Quizzing the Brexit Secretary, Ms Reynolds said: “Our European partners have so far refused to say that they will enter trade talks alongside our article 50 negotiations. What will the Government and the Secretary of State do to avoid the cliff edge in March 2019, when we leave the EU, of our falling out of the EU single market and back on World Trade Organisation rules?”
He told her that negotiations would take place, adding: “That is what we will have because, as she quite rightly says, we need to conclude them within two years to avoid any cliff edge.”
MP Emma Reynolds
Earlier this month, business leaders including the CBI and manufacturers’ body the EEF wrote an open letter to Ministers calling for barrier-free trade with Europe to be preserved.
They warned: “Falling into World Trade Organisation rules in only 29 months from now, which is the prospective timetable, would mean up to 90 per cent of goods could potentially have tariffs on them.”
Black Country MP Adrian Bailey (Lab West Bromwich West) urged the Government to ensure the car industry was protected.
He told Mr Davis: “Both Nissan and Jaguar Land Rover have made it clear that access to the single market is crucial to their future investment decisions in this country. What discussions has the Minister had with those companies to give them reassurance that access to the single market is the Government’s highest priority?”

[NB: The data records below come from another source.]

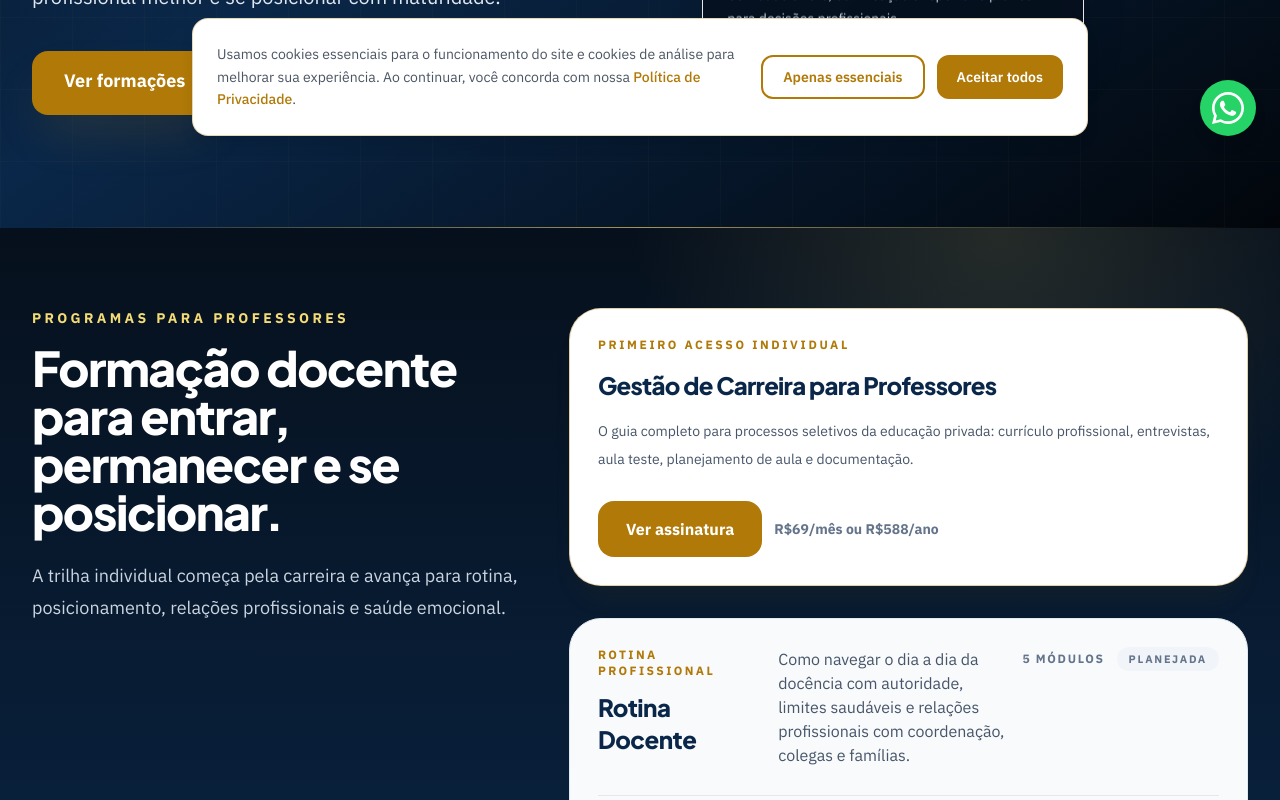
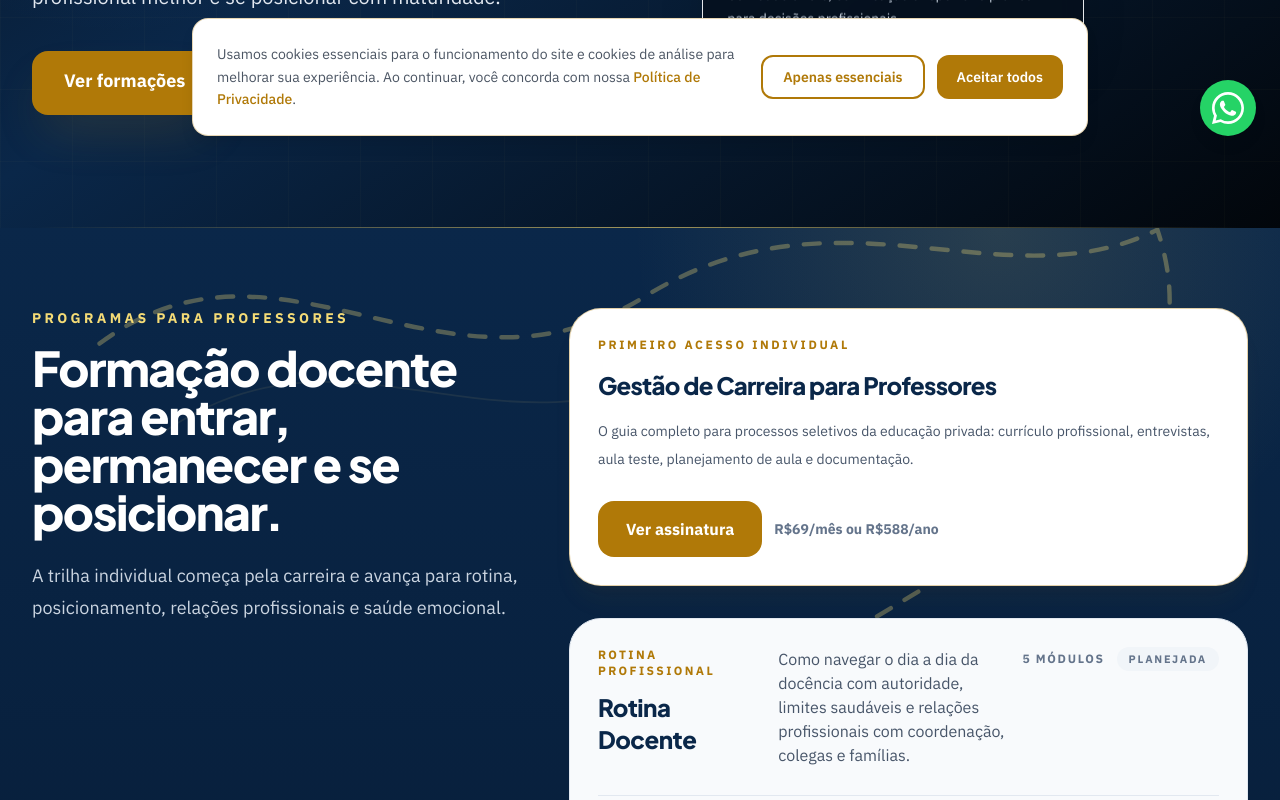
Before and after one commit to CACFLeite/excellentia-site, a Next.js app: page /cursos in a window 1280 px wide. Shown: the part 640-1440 px from the top of the page. Built offline with nearby package versions, Linux system fonts and the light colour scheme; no server answers.

Commit message:
align teacher formations section background

```diff
--- a/src/app/(main)/cursos/page.tsx
+++ b/src/app/(main)/cursos/page.tsx
@@ -165,8 +165,12 @@ export default function CursosPage() {
         </div>
       </section>
 
-      <section id="professores" className="relative overflow-hidden bg-[#06101c] py-20 text-white">
-        <div className="absolute inset-0 bg-[radial-gradient(circle_at_78%_0%,rgba(244,219,118,.13),transparent_28%),linear-gradient(180deg,#06101c_0%,#0a2749_100%)]" />
+      <section id="professores" className="relative overflow-hidden bg-navy py-20 text-white">
+        <div className="absolute inset-0 bg-[radial-gradient(circle_at_78%_0%,rgba(244,219,118,.13),transparent_28%),linear-gradient(180deg,#0a2749_0%,#071d38_100%)]" />
+        <svg className="pointer-events-none absolute left-0 top-[-6rem] hidden h-[38rem] w-full opacity-50 lg:block" viewBox="0 0 1440 620" fill="none" aria-hidden="true">
+          <path className="excellentia-flow-path" d="M112 206C316 54 500 292 724 154C942 18 1128 164 1302 78C1378 302 1126 428 928 548" />
+          <path d="M178 310C386 160 552 350 780 230C996 116 1134 240 1260 174" stroke="#f4db76" strokeOpacity=".16" strokeWidth="2" strokeLinecap="round" />
+        </svg>
         <div className="relative mx-auto grid max-w-7xl grid-cols-1 gap-12 px-4 sm:px-6 lg:grid-cols-[.72fr_1fr] lg:px-8">
           <div>
             <div className="mb-4 text-sm font-black uppercase tracking-[0.24em] text-gold-light">programas para professores</div>
```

Mr Davis said: “More important than me, the Prime Minister had a meeting with Nissan only this week, and the communiqué that came out after it was extremely positive on both sides.”